Each of these worlds also feature an alignment system — World Tendency, which dynamically adjusts the difficulty based on your in-game actions. Fighting off invading players and killing demons brings your tendency towards White World Tendency, which makes your enemies just a little weaker, giving you more of a fighting chance. The inverse is true for Black World Tendency; kill innocent NPCs, for example, and the game becomes substantially harder, however you’ll be rewarded with more souls for your struggles.
The World Tendency system seems like a fine way for players to further tailor their experience, but it’s also one of Demon’s Souls’ shortcomings. The game never explains this system in a concise, digestible manner, rather imploring you to figure it out as you go. But the game rarely gives you enough explicit feedback to help you understand what this system is or how it works; my full understanding of it only developed after reading a guide for the original game that had a breakdown of it.
Furthermore, for as much choice as Demon’s Souls offers, it fails to offer what could be considered the simplest one — an easy mode. As someone who enjoys the challenge of these games, I, personally didn’t mind this too much, but based on the discourse surrounding last year’s Sekiro: Shadows Die Twice, it’s evident that Souls games alienate those who might otherwise be enamored by the games’ aesthetics or world, but either don’t want to, or in many cases literally can’t, deal with the challenge presented. As one of the headlining games at the front of a new console generation, it’s a shame that Demon’s Souls doesn’t seem interested in inviting all gamers to its next-gen welcome party.
What Makes It Worth My Time And Money?

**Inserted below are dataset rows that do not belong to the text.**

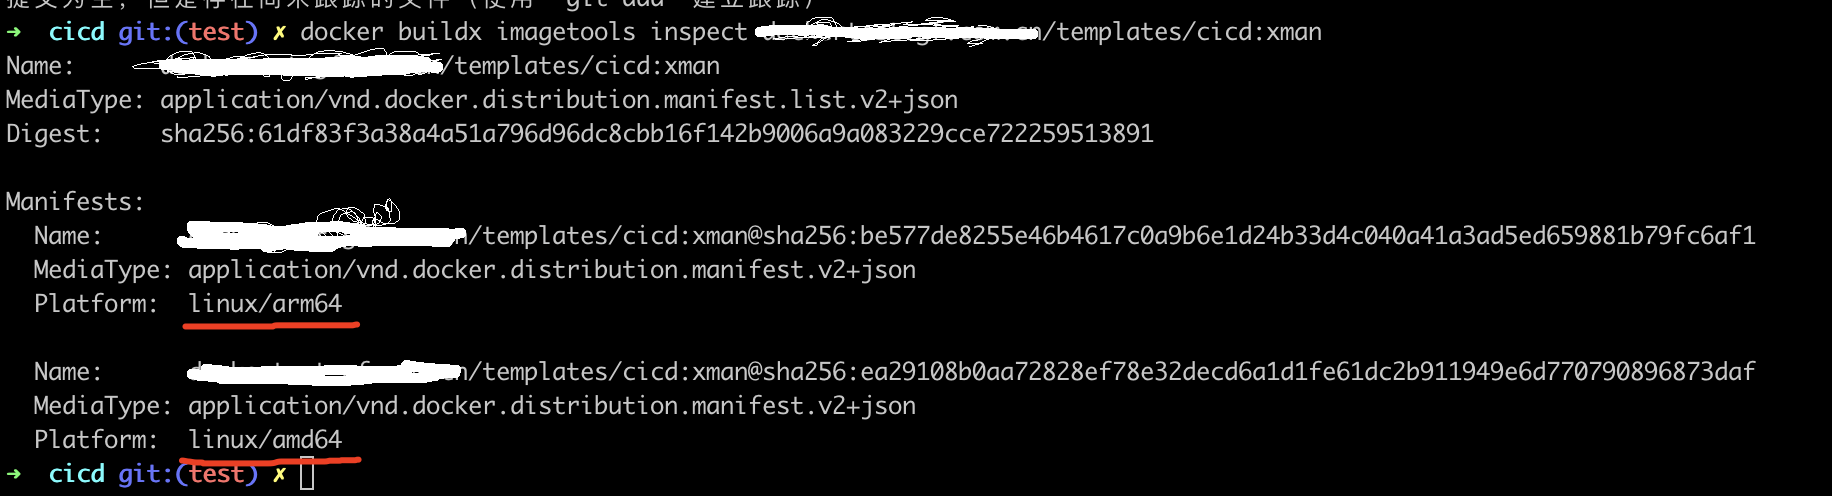
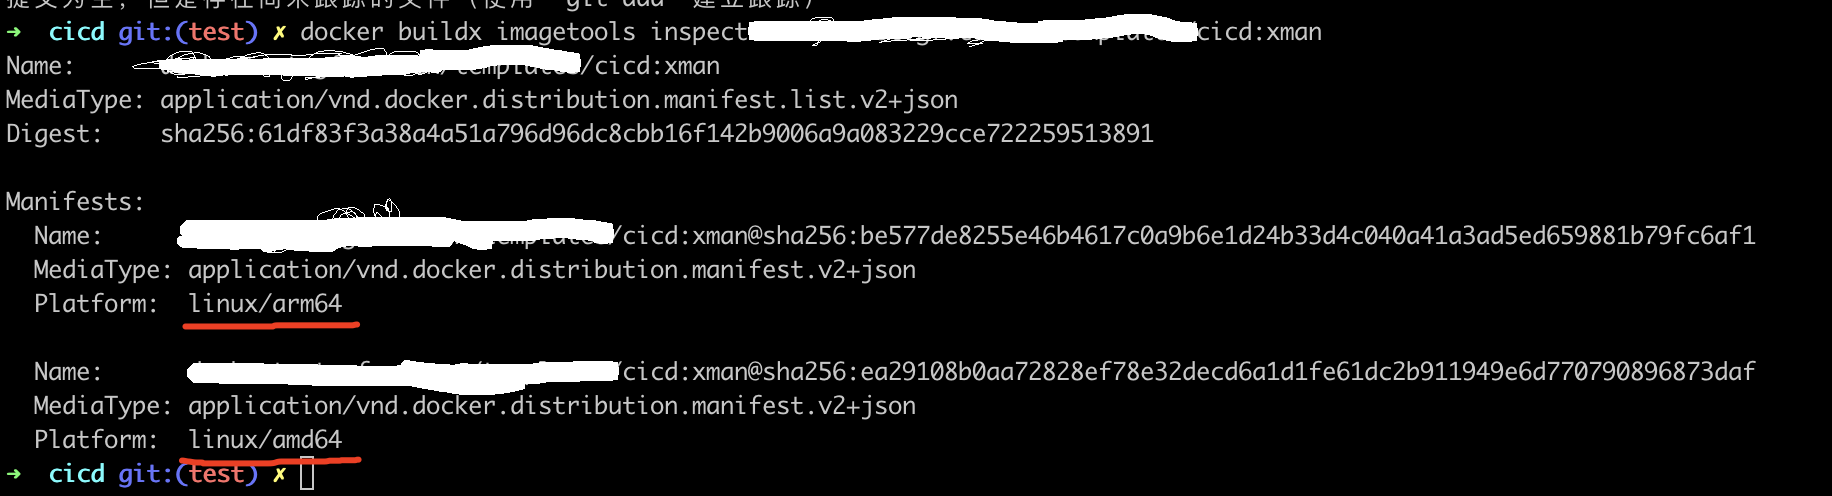
feat(cn_it): mask

diff --git a/content/posts/share/cn_it.md b/content/posts/share/cn_it.md
@@ -28,7 +28,7 @@ series:
 
 ## 跟我们有什么关系？
 
-根据中国证监会科技监管局《关于建立信息技术应用创新工作一把手责任制的通知》（[2021]221号文）要求，公司决定成立信创工作领导小组和执行小组，xx、xx有幸被选中作为首批的试点项目。
+根据xxxxx《xxxxx》（[2021]221号文）要求，xxxxx决定成立信创工作领导小组和执行小组，xx、xx有幸被选中作为首批的试点项目。
 
 ## 我们要做什么？
 
@@ -40,7 +40,7 @@ series:
 
 国产CPU服务器化，对应用侧来说就是将程序部署于国产CPU的服务器之上，目前我们互联网金融的应用程序均部署于公司的微服务平台 — Eagle。
 
-国产服务器硬件层面由 Eagle 与公司基础运维组 统一采购、部署、管理，对于应用侧来说只需将应用程序发布到相应的信创集群即可，那么 Eagle 方面目前提供了哪些方案呢？
+国产服务器硬件层面由 Exxxe 与公司基础运维组 统一采购、部署、管理，对于应用侧来说只需将应用程序发布到相应的信创集群即可，那么 Exxxe 方面目前提供了哪些方案呢？
 
 | 操作系统     | 操作系统研发单位 | CPU型号 | CPU研发单位 | CPU指令集体系 | CPU架构来源 | 是否就绪             |
 | :----------- | :--------------- | :------ | :---------- | :------------ | :---------- | :------------------- |
@@ -48,7 +48,7 @@ series:
 | 银河麒麟 V10 | 麒麟软件         | 飞腾    | 天津飞腾    | ARM           | 指令集授权  | 否                   |
 | 银河麒麟 V10 | 麒麟软件         | 海光    | 天津海光    | x86（AMD）    | IP授权      | 否                   |
 
-Eagle 主推“麒麟+鲲鹏“方案；考虑到服务器交付风险，增加”麒麟+飞腾“备选方案；考虑到业务系统向 ARM 平台迁移改造的适配风险，增加”麒麟+海关“备选方案。
+Exxxe 主推“麒麟+鲲鹏“方案；考虑到服务器交付风险，增加”麒麟+飞腾“备选方案；考虑到业务系统向 ARM 平台迁移改造的适配风险，增加”麒麟+海关“备选方案。
 
 信创主推和备选的是自主化程度较高、基于 ARM 指令集体系方案，对于应用侧来说也是改造最多的，所以这是我们重点关注的方案。
 
@@ -225,7 +225,7 @@ func main() {
 
 ```Dockerfile
 # Go 可执行文件构建阶段
-FROM --platform=$TARGETPLATFORM xxxx/sni-be/go:1.16-alpine3.14 AS builder
+FROM --platform=$TARGETPLATFORM xxxx/go:1.16-alpine3.14 AS builder
 ARG TARGETPLATFORM
 ARG BUILDPLATFORM
 
@@ -239,7 +239,7 @@ RUN go build -o /app/server .
 
 
 # Go 可执行文件运行环境构建阶段
-FROM --platform=$TARGETPLATFORM xxxx/sni-be/alpine:3.11
+FROM --platform=$TARGETPLATFORM xxxx/alpine:3.11
 
 COPY --from=builder /app/server /go/bin/server
 ADD config /go/bin/config
@@ -411,7 +411,7 @@ Percentage of the requests served within a certain time (ms)
 #### 改造 Dockerfile
 
 ```Dockerfile
-FROM --platform=$TARGETPLATFORM xxxx/sni-be/go:1.16-alpine3.14 AS builder
+FROM --platform=$TARGETPLATFORM xxxx/go:1.16-alpine3.14 AS builder
 ARG TARGETPLATFORM
 ARG BUILDPLATFORM
 
@@ -422,7 +422,7 @@ WORKDIR /app
 RUN go build -o /app/server .
 
 
-FROM --platform=$TARGETPLATFORM xxxx/sni-be/alpine:3.11
+FROM --platform=$TARGETPLATFORM xxxx/alpine:3.11
 
 COPY --from=builder /app/server /go/bin/server
 ADD config /go/bin/config
@@ -468,7 +468,7 @@ variables:
 
 
 ```sh
-skopeo copy -a docker://docker.io/library/alpine:3.11 docker://xxxx/sni-be/alpine:3.11
+skopeo copy -a docker://docker.io/library/alpine:3.11 docker://xxxx/alpine:3.11
 ```
 
 ### buildx 编译时 moby/buildkit 时无法下载或下载太慢，肿么办？
@@ -500,13 +500,13 @@ docker buildx create --driver-opt image=xxxx/moby/buildkit:latest --use
 
 | 说明                 | 镜像地址                                                     |
 | -------------------- | ------------------------------------------------------------ |
-| go 16.3              | [xxxx/sni-be/go:v1.0.0](http://xxxx/sni-be/go:v1.0.0) |
-| alpine 3.13          | [xxxx/sni-be/runtime:v1.0.0](http://xxxx/sni-be/runtime:v1.0.0) |
-| node 6.11.5          | [xxxx/sni-be/runtime:node6.11.5](http://xxxx/sni-be/runtime:node6.11.5) |
-| node 16              | [xxxx/sni-be/runtime:node16-alpine3.14](http://xxxx/sni-be/runtime:node16-alpine3.14) |
-| dind with buildx     | [xxxx/sni-be/dindx:latest](http://xxxx/sni-be/dindx:latest) |
+| go 16.3              | [xxxx/go:v1.0.0](http://xxxx/go:v1.0.0) |
+| alpine 3.13          | [xxxx/runtime:v1.0.0](http://xxxx/runtime:v1.0.0) |
+| node 6.11.5          | [xxxx/runtime:node6.11.5](http://xxxx/runtime:node6.11.5) |
+| node 16              | [xxxx/runtime:node16-alpine3.14](http://xxxx/runtime:node16-alpine3.14) |
+| dind with buildx     | [xxxx/dindx:latest](http://xxxx/dindx:latest) |
 | moby build kit       | [xxxx/moby/buildkit:latest](http://xxxx/moby/buildkit:latest) |
-| gitlab runner helper | [xxxx/sni-be/gitlab-runner-helper:alpine](http://xxxx/sni-be/gitlab-runner-helper:alpine) |
+| gitlab runner helper | [xxxx/gitlab-runner-helper:alpine](http://xxxx/gitlab-runner-helper:alpine) |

Demon’s Souls is a game designed for multiple playthroughs. Immediately after you finish your first playthrough, you start right back at the beginning; this time around, every enemy is stronger, and every item, equipment piece, and soul you’ve gathered throughout your journey stays with you. In New Game+, you can keep building your character to your heart’s content, and as someone who felt a bond with the character I created, akin to how one might feel when it comes to their own Dungeons & Dragons characters, I’m looking forward to seeing the different ways in which I can continue developing my character.
If that’s not enough for you, or if you’re a Souls veteran who knows the original title like the back of your hand, then there’s always the new Fractured Mode. By making a large offering of souls, the entire game flips horizontally. I grew to know each level fairly well by the end of my first playthrough, but upon enabling Fractured Mode, I found myself completely thrown off, as I had to relearn each level’s layout all over again. It’s a seemingly small change, but it goes a long way towards adding replayability to this title.
As shocking as it is, Sony chose to put a Souls game out front and center at the dawn of the PlayStation 5, and I’d say their wager mostly paid off. This game does so much right, but when it stumbles, it falls hard. Its disregard for accessibility feels dated and opens up the door for all sorts of gatekeeping at the start of a new console generation, which is terribly unfortunate. Even so, it’s hard to deny how pitch perfect an experience this is. The emphasis on player choice and progressing on your own terms make every playthrough feel unique and tailored to your preferences. The changes made indicate that Bluepoint Games wasn’t merely interested in recreating, but rather rebuilding Demon’s Souls. Souls fans are sure to love it, and if you’re a newcomer, depending on your difficulty preference, you might too; just don’t be afraid to have a guide nearby before taking off across Boletaria.